- [WHAT TO WORK ON]: Locate the word "Podcast" in the material, then show every line that holds it.

- [DATA TO USE]:
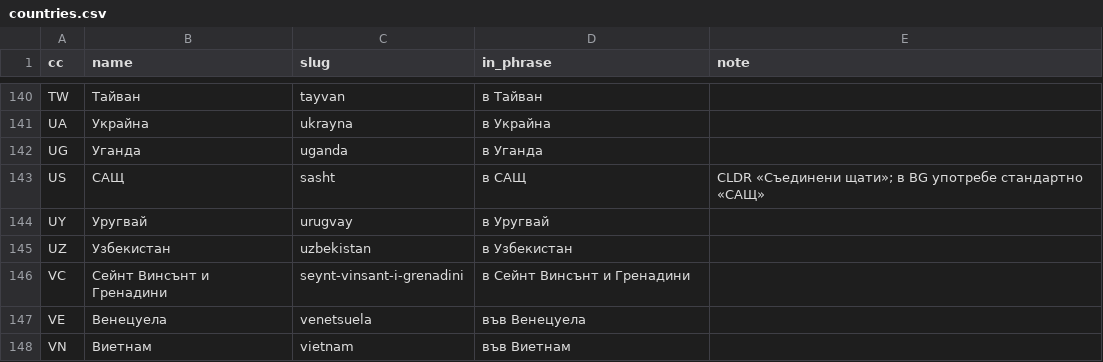
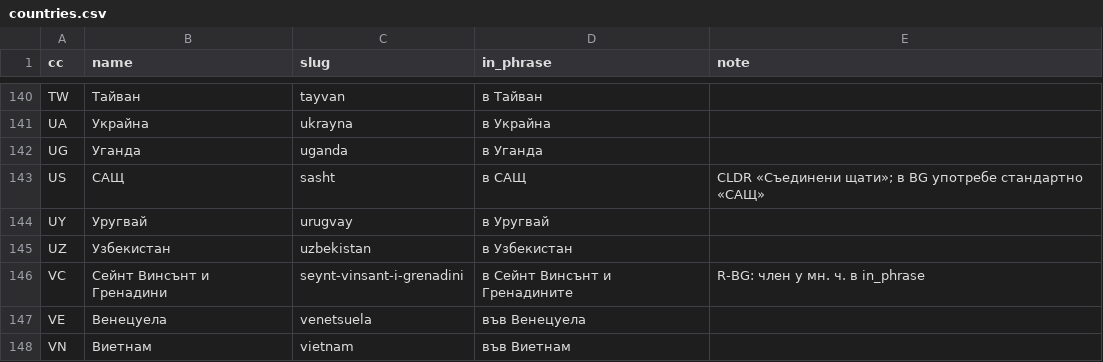
Before and after one commit to hemptoon/blokvolt-rs, a CSV file: content/world/i18n/bg/countries.csv, drawn as a sheet; only a part is shown, gaps mark what is left out.

```diff
--- a/content/world/i18n/bg/countries.csv
+++ b/content/world/i18n/bg/countries.csv
@@ -145,3 +145,3 @@ UY,Уругвай,urugvay,в Уругвай,
 UZ,Узбекистан,uzbekistan,в Узбекистан,
-VC,Сейнт Винсънт и Гренадини,seynt-vinsant-i-grenadini,в Сейнт Винсънт и Гренадини,
+VC,Сейнт Винсънт и Гренадини,seynt-vinsant-i-grenadini,в Сейнт Винсънт и Гренадините,R-BG: член у мн. ч. в in_phrase
 VE,Венецуела,venetsuela,във Венецуела,
```
Also changed, not shown: content/world/i18n/bg/cities.csv, 7 other files.
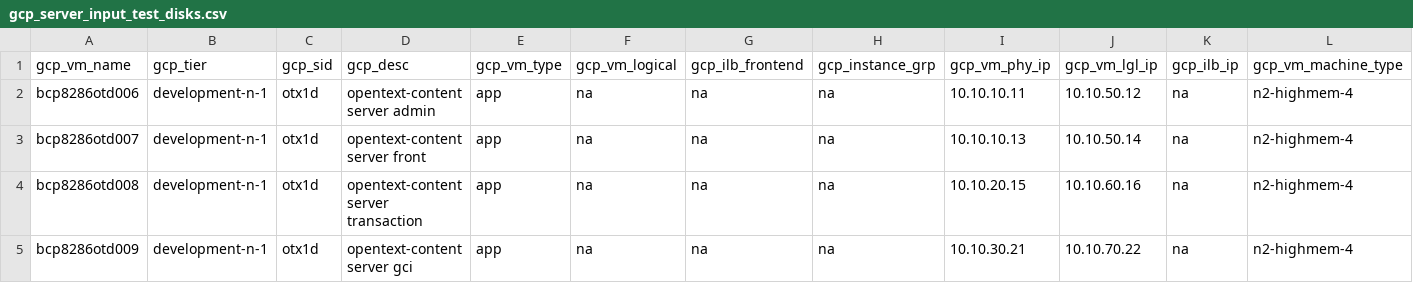
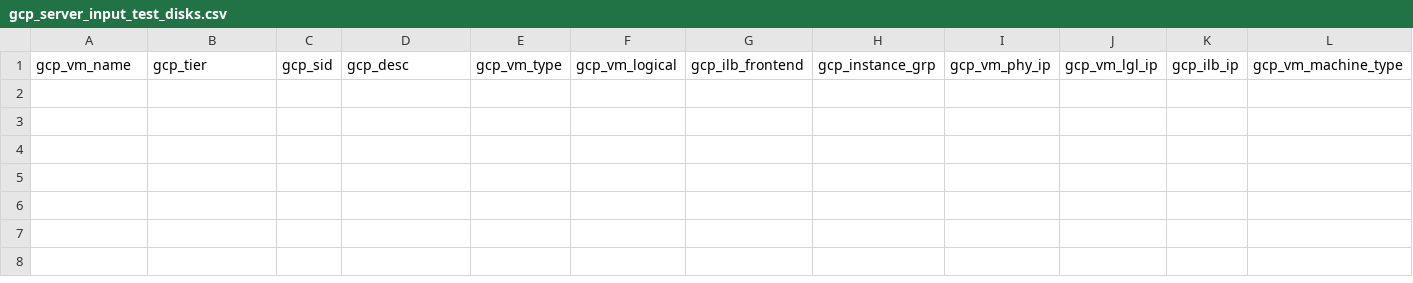
Before and after one commit to tejz1386/gcp_terraform_demo_test, a CSV file: development/gcp_server_input_test_disks.csv, drawn as a sheet; only a part is shown; rows hold the shown columns only; the diff names each change by its address in the sheet, - before the commit and + after, or states it on an @@ line.

Commit message:
deleting servers

```diff
--- a/development/gcp_server_input_test_disks.csv
+++ b/development/gcp_server_input_test_disks.csv
-row 2: bcp8286otd006 | development-n-1 | otx1d | opentext-content server admin | app | na | na | na | 10.10.10.11 | 10.10.50.12 | na | n2-highmem-4
-row 3: bcp8286otd007 | development-n-1 | otx1d | opentext-content server front | app | na | na | na | 10.10.10.13 | 10.10.50.14 | na | n2-highmem-4
-row 4: bcp8286otd008 | development-n-1 | otx1d | opentext-content server transaction | app | na | na | na | 10.10.20.15 | 10.10.60.16 | na | n2-highmem-4
-row 5: bcp8286otd009 | development-n-1 | otx1d | opentext-content server gci | app | na | na | na | 10.10.30.21 | 10.10.70.22 | na | n2-highmem-4
```
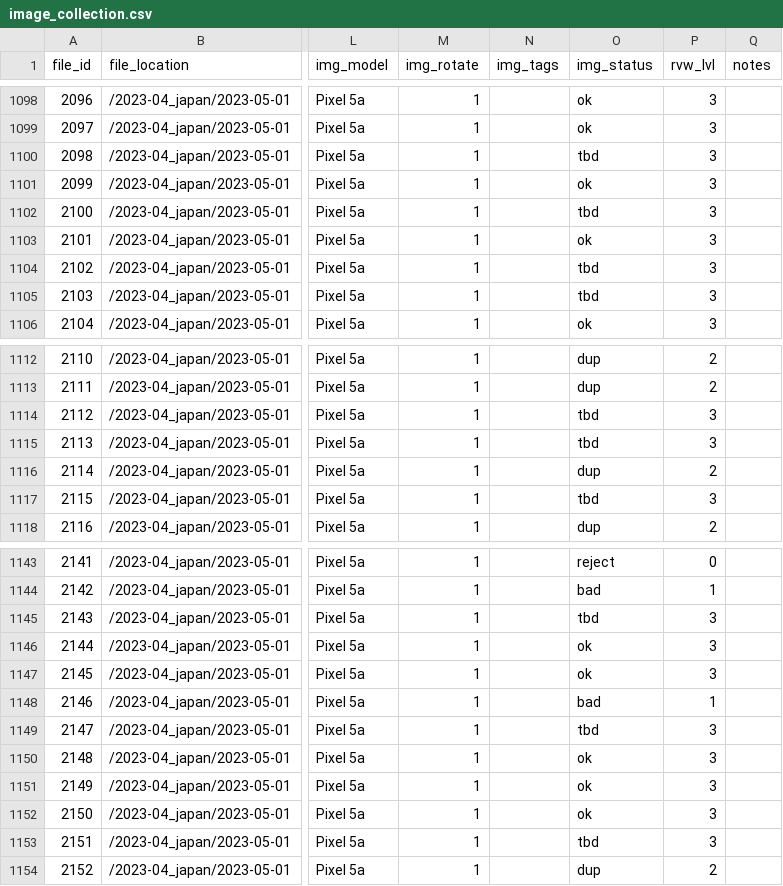
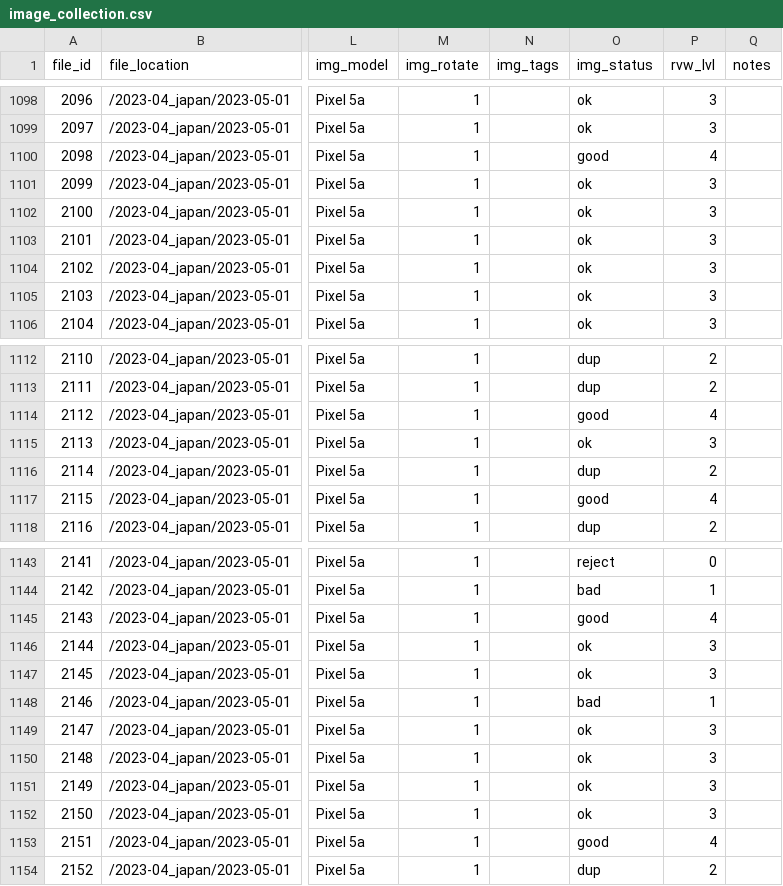
Before and after one commit to ddgarrett/process_images, a CSV file: backup/image_collection.csv, drawn as a sheet; only a part is shown, gaps mark what is left out; the diff covers the shown part only; the diff names each change by its address in the sheet, - before the commit and + after, or states it on an @@ line.

Commit message:
Add Blog Template, Backup Image Collection CSV

```diff
--- a/backup/image_collection.csv
+++ b/backup/image_collection.csv
-O1100 (img_status): tbd
+O1100 (img_status): good
-P1100 (rvw_lvl): 3
+P1100 (rvw_lvl): 4
-O1102 (img_status): tbd
+O1102 (img_status): ok
-O1104:O1105 (img_status): tbd
+O1104:O1105 (img_status): ok
-O1114 (img_status): tbd
+O1114 (img_status): good
-P1114 (rvw_lvl): 3
+P1114 (rvw_lvl): 4
-O1115 (img_status): tbd
+O1115 (img_status): ok
-O1117 (img_status): tbd
+O1117 (img_status): good
-P1117 (rvw_lvl): 3
+P1117 (rvw_lvl): 4
-O1145 (img_status): tbd
+O1145 (img_status): good
-P1145 (rvw_lvl): 3
+P1145 (rvw_lvl): 4
-O1149 (img_status): tbd
+O1149 (img_status): ok
-O1153 (img_status): tbd
+O1153 (img_status): good
-P1153 (rvw_lvl): 3
+P1153 (rvw_lvl): 4
```
Also changed, not shown: 4 edited cells elsewhere in this file, 1 other file.
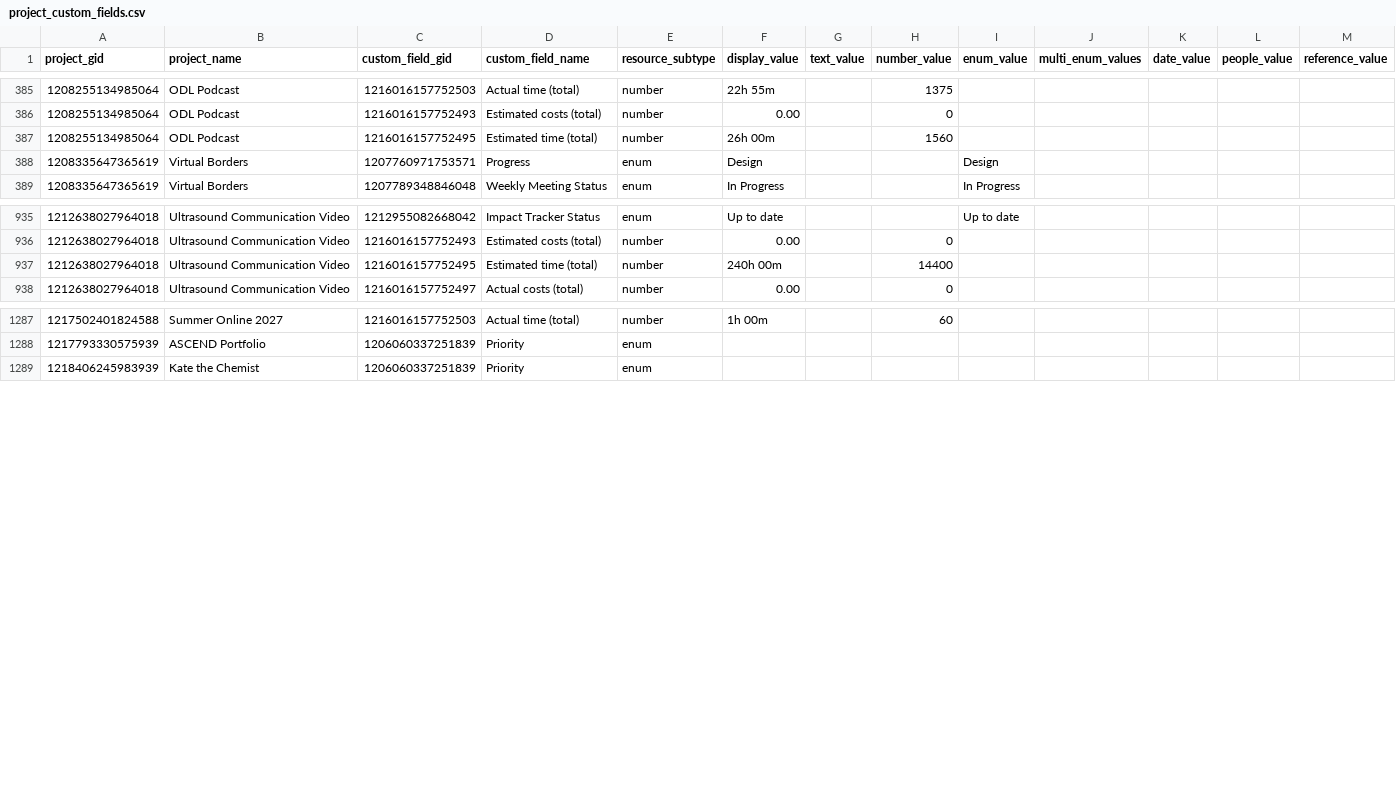
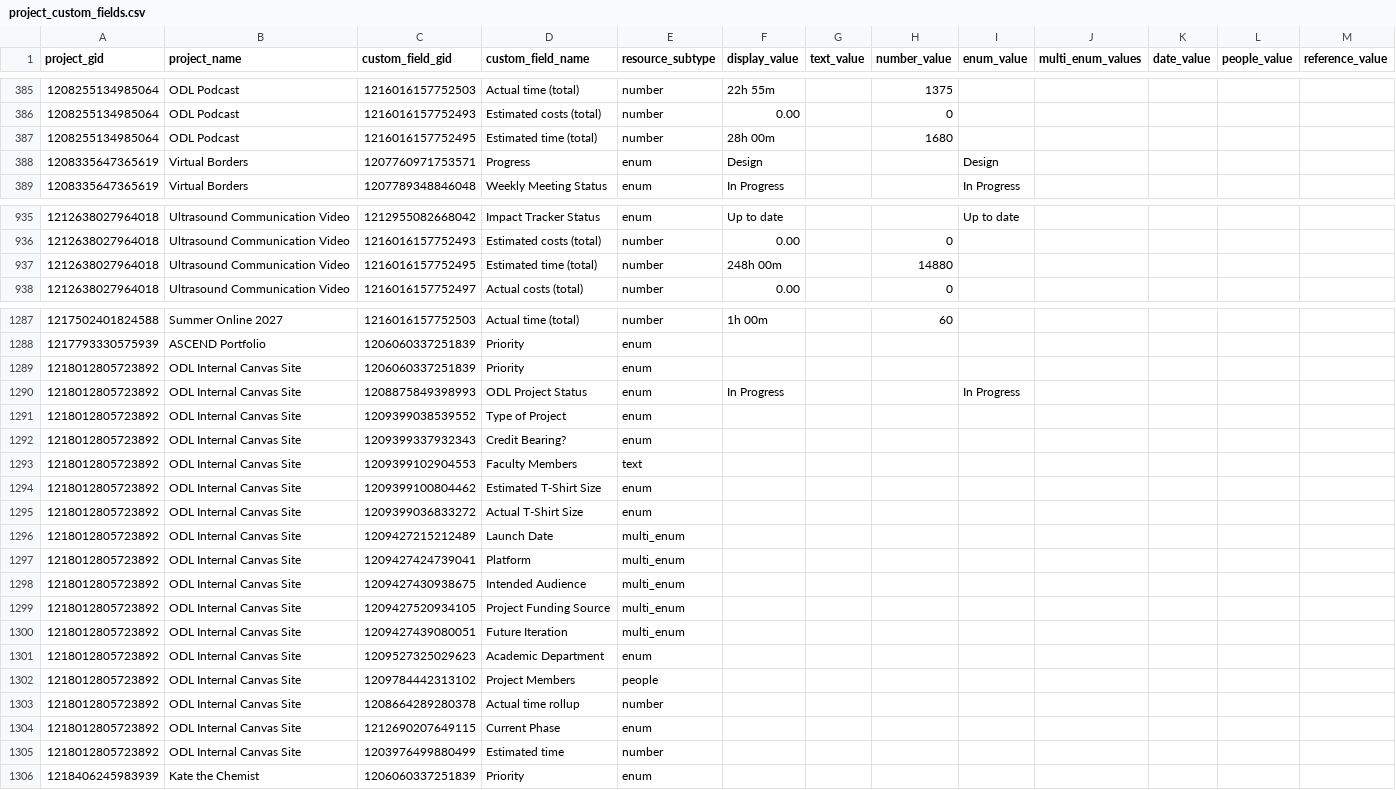
Before and after one commit to ND-Learning/FacultyOnboardingGuide, a CSV file: data_all/project_custom_fields.csv, drawn as a sheet; only a part is shown, gaps mark what is left out; the diff covers the shown part only.

```diff
--- a/data_all/project_custom_fields.csv
+++ b/data_all/project_custom_fields.csv
@@ -386,3 +386,3 @@ project_gid,project_name,custom_field_gid,custom_field_name,resource_subtype,dis
 1208255134985064,ODL Podcast,1216016157752493,Estimated costs (total),number,0.00,,0,,,,,
-1208255134985064,ODL Podcast,1216016157752495,Estimated time (total),number,26h 00m,,1560,,,,,
+1208255134985064,ODL Podcast,1216016157752495,Estimated time (total),number,28h 00m,,1680,,,,,
 1208335647365619,Virtual Borders,1207760971753571,Progress,enum,Design,,,Design,,,,
@@ -938,3 +938,3 @@ project_gid,project_name,custom_field_gid,custom_field_name,resource_subtype,dis
 1212638027964018,Ultrasound Communication Video,1216016157752493,Estimated costs (total),number,0.00,,0,,,,,
-1212638027964018,Ultrasound Communication Video,1216016157752495,Estimated time (total),number,240h 00m,,14400,,,,,
+1212638027964018,Ultrasound Communication Video,1216016157752495,Estimated time (total),number,248h 00m,,14880,,,,,
 1212638027964018,Ultrasound Communication Video,1216016157752497,Actual costs (total),number,0.00,,0,,,,,
@@ -1296,2 +1296,19 @@ project_gid,project_name,custom_field_gid,custom_field_name,resource_subtype,dis
 1217793330575939,ASCEND Portfolio,1206060337251839,Priority,enum,,,,,,,,
+1218012805723892,ODL Internal Canvas Site,1206060337251839,Priority,enum,,,,,,,,
+1218012805723892,ODL Internal Canvas Site,1208875849398993,ODL Project Status,enum,In Progress,,,In Progress,,,,
+1218012805723892,ODL Internal Canvas Site,1209399038539552,Type of Project,enum,,,,,,,,
+1218012805723892,ODL Internal Canvas Site,1209399337932343,Credit Bearing?,enum,,,,,,,,
+1218012805723892,ODL Internal Canvas Site,1209399102904553,Faculty Members,text,,,,,,,,
+1218012805723892,ODL Internal Canvas Site,1209399100804462,Estimated T-Shirt Size,enum,,,,,,,,
+1218012805723892,ODL Internal Canvas Site,1209399036833272,Actual T-Shirt Size,enum,,,,,,,,
+1218012805723892,ODL Internal Canvas Site,1209427215212489,Launch Date,multi_enum,,,,,,,,
+1218012805723892,ODL Internal Canvas Site,1209427424739041,Platform,multi_enum,,,,,,,,
+1218012805723892,ODL Internal Canvas Site,1209427430938675,Intended Audience,multi_enum,,,,,,,,
+1218012805723892,ODL Internal Canvas Site,1209427520934105,Project Funding Source,multi_enum,,,,,,,,
+1218012805723892,ODL Internal Canvas Site,1209427439080051,Future Iteration,multi_enum,,,,,,,,
+1218012805723892,ODL Internal Canvas Site,1209527325029623,Academic Department,enum,,,,,,,,
+1218012805723892,ODL Internal Canvas Site,1209784442313102,Project Members,people,,,,,,,,
+1218012805723892,ODL Internal Canvas Site,1208664289280378,Actual time rollup,number,,,,,,,,
+1218012805723892,ODL Internal Canvas Site,1212690207649115,Current Phase,enum,,,,,,,,
+1218012805723892,ODL Internal Canvas Site,1203976499880499,Estimated time,number,,,,,,,,
 1218406245983939,Kate the Chemist,1206060337251839,Priority,enum,,,,,,,,
```
Also changed, not shown: 4 edited cells elsewhere in this file, data_all/projects.csv, 3 other files.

- [RESPONSE]:
 1208255134985064,ODL Podcast,1216016157752493,Estimated costs (total),number,0.00,,0,,,,,
-1208255134985064,ODL Podcast,1216016157752495,Estimated time (total),number,26h 00m,,1560,,,,,
+1208255134985064,ODL Podcast,1216016157752495,Estimated time (total),number,28h 00m,,1680,,,,,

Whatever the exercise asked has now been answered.